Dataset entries
----------------------------------------

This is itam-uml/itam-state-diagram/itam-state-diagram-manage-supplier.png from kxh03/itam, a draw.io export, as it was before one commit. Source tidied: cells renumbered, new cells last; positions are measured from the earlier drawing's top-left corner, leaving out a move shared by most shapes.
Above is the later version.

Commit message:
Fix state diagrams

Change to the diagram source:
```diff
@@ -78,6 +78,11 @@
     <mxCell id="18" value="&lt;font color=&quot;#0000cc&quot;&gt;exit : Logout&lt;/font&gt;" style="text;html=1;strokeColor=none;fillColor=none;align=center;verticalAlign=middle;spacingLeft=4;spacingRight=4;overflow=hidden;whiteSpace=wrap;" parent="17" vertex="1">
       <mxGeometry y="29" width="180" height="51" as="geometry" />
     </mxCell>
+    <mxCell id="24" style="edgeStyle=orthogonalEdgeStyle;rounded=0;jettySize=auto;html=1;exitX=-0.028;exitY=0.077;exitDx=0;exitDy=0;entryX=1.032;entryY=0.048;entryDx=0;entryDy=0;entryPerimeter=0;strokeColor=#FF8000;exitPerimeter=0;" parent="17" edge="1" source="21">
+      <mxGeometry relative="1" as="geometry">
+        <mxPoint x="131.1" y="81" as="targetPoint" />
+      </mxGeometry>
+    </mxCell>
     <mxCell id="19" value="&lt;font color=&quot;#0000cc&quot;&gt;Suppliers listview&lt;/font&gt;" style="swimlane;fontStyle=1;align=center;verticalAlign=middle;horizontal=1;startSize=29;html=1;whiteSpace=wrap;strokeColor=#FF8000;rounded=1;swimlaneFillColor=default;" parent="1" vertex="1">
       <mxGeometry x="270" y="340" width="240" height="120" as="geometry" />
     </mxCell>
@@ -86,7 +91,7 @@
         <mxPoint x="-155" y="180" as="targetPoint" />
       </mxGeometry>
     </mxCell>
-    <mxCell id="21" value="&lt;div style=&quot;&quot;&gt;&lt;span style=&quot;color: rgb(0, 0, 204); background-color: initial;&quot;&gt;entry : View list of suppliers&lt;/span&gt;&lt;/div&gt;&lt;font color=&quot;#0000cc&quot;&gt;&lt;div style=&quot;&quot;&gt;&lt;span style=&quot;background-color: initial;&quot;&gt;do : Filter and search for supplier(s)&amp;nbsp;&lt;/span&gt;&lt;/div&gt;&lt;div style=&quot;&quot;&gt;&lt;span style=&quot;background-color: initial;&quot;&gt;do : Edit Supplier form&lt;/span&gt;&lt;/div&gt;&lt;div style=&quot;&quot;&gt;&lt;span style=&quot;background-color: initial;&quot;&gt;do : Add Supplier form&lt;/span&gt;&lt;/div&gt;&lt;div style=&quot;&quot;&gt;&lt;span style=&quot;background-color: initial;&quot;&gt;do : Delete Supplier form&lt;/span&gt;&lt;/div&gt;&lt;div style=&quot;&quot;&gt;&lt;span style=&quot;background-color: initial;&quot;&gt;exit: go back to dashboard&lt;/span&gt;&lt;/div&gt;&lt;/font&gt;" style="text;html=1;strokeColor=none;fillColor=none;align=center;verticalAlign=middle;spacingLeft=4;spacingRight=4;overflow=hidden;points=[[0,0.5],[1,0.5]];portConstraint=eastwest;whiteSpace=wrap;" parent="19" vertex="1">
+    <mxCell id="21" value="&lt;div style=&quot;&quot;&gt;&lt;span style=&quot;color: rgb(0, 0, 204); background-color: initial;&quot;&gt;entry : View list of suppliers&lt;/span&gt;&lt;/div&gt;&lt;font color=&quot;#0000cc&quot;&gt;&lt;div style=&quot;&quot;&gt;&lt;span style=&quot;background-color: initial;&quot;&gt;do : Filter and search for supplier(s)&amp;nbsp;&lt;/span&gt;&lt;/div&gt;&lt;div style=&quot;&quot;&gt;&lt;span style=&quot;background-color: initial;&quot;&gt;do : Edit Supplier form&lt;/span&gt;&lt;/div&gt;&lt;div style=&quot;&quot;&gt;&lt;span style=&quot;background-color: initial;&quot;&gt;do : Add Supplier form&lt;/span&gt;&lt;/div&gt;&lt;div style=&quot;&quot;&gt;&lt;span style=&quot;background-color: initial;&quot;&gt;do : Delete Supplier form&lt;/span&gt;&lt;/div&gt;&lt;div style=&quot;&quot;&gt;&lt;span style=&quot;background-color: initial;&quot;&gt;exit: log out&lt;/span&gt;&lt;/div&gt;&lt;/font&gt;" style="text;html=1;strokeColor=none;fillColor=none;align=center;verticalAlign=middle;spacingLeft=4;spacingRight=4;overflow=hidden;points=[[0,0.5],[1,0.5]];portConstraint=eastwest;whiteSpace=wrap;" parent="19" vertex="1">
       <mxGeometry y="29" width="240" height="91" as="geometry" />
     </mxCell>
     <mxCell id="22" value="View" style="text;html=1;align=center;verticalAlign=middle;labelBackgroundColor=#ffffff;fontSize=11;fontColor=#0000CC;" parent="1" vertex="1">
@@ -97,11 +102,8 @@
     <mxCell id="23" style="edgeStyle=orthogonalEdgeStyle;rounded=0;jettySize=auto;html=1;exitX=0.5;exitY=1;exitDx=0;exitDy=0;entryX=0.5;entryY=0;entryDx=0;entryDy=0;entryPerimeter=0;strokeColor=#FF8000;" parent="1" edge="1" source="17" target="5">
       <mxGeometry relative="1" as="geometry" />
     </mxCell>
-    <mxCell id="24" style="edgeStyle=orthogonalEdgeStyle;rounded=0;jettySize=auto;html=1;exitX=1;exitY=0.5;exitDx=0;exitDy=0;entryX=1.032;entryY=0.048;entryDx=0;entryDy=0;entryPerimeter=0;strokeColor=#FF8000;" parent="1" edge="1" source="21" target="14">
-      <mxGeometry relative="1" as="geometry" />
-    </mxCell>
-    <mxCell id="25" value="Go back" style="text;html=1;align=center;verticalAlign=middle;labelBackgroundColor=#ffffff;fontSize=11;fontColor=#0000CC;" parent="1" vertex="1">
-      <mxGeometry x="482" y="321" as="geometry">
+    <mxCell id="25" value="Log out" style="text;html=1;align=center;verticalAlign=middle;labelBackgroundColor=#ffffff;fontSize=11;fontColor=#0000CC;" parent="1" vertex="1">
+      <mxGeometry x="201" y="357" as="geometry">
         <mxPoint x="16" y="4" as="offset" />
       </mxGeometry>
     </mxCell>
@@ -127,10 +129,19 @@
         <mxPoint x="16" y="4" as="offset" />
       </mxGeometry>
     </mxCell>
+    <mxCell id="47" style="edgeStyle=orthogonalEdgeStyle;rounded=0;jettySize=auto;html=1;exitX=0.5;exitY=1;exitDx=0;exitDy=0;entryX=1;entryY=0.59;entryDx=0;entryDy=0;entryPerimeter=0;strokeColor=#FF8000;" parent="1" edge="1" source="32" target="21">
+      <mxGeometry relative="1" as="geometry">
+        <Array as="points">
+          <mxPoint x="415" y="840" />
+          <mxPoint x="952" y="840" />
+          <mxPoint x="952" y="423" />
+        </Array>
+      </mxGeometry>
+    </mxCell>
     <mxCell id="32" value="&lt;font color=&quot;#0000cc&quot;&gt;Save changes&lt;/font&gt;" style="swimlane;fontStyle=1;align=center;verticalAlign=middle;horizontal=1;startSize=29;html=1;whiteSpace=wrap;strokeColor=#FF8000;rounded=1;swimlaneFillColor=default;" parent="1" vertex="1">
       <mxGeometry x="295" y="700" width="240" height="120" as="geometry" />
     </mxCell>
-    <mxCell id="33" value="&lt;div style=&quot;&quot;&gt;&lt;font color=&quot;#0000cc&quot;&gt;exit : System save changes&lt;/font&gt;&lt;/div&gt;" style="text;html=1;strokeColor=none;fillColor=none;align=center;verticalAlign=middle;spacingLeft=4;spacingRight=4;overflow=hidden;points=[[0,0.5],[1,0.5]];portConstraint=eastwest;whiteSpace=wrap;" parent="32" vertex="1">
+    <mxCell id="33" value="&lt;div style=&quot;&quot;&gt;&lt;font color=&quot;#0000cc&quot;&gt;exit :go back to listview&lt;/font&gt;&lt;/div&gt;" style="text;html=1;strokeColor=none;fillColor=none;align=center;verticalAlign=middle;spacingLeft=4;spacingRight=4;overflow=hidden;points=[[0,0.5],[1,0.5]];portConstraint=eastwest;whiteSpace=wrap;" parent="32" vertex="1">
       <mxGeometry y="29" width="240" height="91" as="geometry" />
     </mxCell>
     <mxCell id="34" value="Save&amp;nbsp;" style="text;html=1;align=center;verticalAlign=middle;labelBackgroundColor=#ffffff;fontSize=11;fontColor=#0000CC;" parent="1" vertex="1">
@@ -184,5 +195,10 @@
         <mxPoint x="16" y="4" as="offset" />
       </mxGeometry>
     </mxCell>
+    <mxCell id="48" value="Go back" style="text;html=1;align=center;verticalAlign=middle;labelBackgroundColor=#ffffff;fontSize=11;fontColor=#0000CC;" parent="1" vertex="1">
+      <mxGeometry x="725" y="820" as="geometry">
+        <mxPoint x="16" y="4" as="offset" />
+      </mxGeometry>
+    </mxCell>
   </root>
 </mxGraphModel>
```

----------------------------------------

- **WHAT THIS TASK INVOLVES**:
Could you return all lines from the data above that contain the string "fontSize"?

- **YOUR SOLUTION**:
     <mxCell id="22" value="View" style="text;html=1;align=center;verticalAlign=middle;labelBackgroundColor=#ffffff;fontSize=11;fontColor=#0000CC;" parent="1" vertex="1">
-    <mxCell id="25" value="Go back" style="text;html=1;align=center;verticalAlign=middle;labelBackgroundColor=#ffffff;fontSize=11;fontColor=#0000CC;" parent="1" vertex="1">
+    <mxCell id="25" value="Log out" style="text;html=1;align=center;verticalAlign=middle;labelBackgroundColor=#ffffff;fontSize=11;fontColor=#0000CC;" parent="1" vertex="1">
     <mxCell id="34" value="Save&amp;nbsp;" style="text;html=1;align=center;verticalAlign=middle;labelBackgroundColor=#ffffff;fontSize=11;fontColor=#0000CC;" parent="1" vertex="1">
+    <mxCell id="48" value="Go back" style="text;html=1;align=center;verticalAlign=middle;labelBackgroundColor=#ffffff;fontSize=11;fontColor=#0000CC;" parent="1" vertex="1">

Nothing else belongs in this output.